NOTE: The Bois de Sioux, Marais, Roseau, and Assiniboine are four of the many rivers that drain the northern part of this immense prairie, and fall into the Red River of the North...
From: From Manitoba Free Press November 6, 1875
Sunday, May 01, 2011
|Photo of Riel (1878)|
Minnesota, Which I Now Entered (1878)
Minnesota, which I now entered,
Filled my heart with longing
For my home strung along its border.
I fell, sighting two cities, a bliss,
St. Paul and Minneapolis,
For eight or nine parents settled there.
I am moved almost to tears
As the train slowly draws near.
But the train moves on and the engine
Takes me to Breckenridge, to Crookston;
Then to St. Vincent from where, happy,
I contemplate my beloved country,
Enticing as a loved one's charms,
Now held in the Orangemen's strong arms:
For whom I have toiled unceasingly,
Your countenance inebriates me.
As if subdued by sweet catawba,
I reel. Like Solomon to Sheeba
I am beckoned irresistibly.
For your glory my love must avail
And, God willing, my efforts prevail.
I have just returned from the Northeast.
While I waited, punished in exile,
Through the machinations of a Beast
Your innocent hearts have been reviled.
I, God willing, with renewed vigor
Will find ways to crush this enemy.
Friends on the banks of the Missouri
Will, with conviction as their armor,
Fight the native people's righteous fight
And, with me, armed by justice's might,
Fly swiftly on a northerly breeze
To help our Metis brothers resist.
Passions and fierceness I will enlist
And to great injustice match great fury.
They will attack Portage la Prairie
And destroy that wicked place entirely.
The river Boyne will be a bloodbath,
Red Assiniboine its aftermath.
Lisgar and Dufferin have bequeathed
Ignominy.
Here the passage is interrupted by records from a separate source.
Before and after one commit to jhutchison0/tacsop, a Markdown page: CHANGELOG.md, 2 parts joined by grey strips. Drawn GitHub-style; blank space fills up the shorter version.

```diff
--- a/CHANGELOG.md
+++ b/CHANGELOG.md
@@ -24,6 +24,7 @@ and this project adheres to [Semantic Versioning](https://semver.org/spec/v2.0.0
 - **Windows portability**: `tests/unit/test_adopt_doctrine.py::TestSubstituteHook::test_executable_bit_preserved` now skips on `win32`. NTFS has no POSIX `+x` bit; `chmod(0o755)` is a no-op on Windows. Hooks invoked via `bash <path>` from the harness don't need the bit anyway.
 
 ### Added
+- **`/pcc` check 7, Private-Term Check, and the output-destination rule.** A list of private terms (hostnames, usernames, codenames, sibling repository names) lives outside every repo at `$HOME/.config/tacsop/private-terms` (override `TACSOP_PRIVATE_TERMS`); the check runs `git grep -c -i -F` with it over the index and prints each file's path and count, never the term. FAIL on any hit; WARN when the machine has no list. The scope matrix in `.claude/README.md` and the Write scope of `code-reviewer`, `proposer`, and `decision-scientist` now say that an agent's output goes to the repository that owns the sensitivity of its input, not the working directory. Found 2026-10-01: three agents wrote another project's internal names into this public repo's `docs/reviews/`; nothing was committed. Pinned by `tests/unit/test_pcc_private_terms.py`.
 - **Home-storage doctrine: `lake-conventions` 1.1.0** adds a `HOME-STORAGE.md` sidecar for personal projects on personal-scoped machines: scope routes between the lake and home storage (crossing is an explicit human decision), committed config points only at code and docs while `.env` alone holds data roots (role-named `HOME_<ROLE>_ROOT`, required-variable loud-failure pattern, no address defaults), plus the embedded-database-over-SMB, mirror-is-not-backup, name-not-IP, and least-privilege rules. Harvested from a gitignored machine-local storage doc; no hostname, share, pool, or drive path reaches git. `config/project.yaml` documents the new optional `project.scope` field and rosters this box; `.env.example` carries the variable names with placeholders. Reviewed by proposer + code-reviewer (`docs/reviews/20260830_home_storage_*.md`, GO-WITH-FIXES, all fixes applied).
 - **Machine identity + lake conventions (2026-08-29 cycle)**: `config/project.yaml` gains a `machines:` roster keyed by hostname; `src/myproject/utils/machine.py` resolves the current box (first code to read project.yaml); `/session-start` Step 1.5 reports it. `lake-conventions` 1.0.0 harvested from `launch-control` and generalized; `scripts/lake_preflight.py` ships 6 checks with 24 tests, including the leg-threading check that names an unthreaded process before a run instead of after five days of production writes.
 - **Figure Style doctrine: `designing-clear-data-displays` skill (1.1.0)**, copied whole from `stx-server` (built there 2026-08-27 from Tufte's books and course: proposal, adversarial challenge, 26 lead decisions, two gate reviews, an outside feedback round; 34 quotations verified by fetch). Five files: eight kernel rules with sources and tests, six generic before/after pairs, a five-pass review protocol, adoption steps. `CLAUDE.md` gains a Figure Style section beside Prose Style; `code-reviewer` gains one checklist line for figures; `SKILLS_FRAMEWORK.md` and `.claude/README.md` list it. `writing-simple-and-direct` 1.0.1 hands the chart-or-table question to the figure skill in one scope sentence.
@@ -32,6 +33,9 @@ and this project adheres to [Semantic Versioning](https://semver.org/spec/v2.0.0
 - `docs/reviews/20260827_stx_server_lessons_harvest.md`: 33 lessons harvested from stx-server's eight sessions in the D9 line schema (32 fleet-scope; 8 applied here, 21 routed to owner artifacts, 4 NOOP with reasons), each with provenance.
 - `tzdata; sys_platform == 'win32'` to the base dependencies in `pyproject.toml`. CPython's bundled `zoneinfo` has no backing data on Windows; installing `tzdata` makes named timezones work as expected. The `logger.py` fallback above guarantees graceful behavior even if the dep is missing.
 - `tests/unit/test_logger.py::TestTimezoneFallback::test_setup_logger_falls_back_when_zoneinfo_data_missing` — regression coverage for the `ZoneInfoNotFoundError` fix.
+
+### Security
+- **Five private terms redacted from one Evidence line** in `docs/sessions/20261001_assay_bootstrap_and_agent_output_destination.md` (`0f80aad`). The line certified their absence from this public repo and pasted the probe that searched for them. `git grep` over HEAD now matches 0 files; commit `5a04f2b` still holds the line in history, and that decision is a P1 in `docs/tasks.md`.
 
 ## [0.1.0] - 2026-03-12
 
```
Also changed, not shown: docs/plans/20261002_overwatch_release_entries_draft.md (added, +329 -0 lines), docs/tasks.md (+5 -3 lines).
Their men's legacy
Is betrayal. With revenge unsheathed
The Blackfoot will make Winnipeg pay.
Do not falter, worthy countrymen.
Oppose the English. Respect your name.
John A., no better than a madman,
Ottawa will lose at its own game.
Spirit, be guided by Providence.
Do not too hastily take offence.
God moves his finger in mysterious ways.
By prudence, not by passion, be swayed.
All intentions are as scattered dust
When they contradict the divine plan.
If God tells me: "Till the land," I must.
Or: "Make yourself stronger," this I can.
Or: "You must die," His will must be done.
Thus perhaps I am not intended
To help my people gain their freedom.
Let not my people be held ransom.
Let them thrive, let them be defended.
From: Selected Poetry of Louis Riel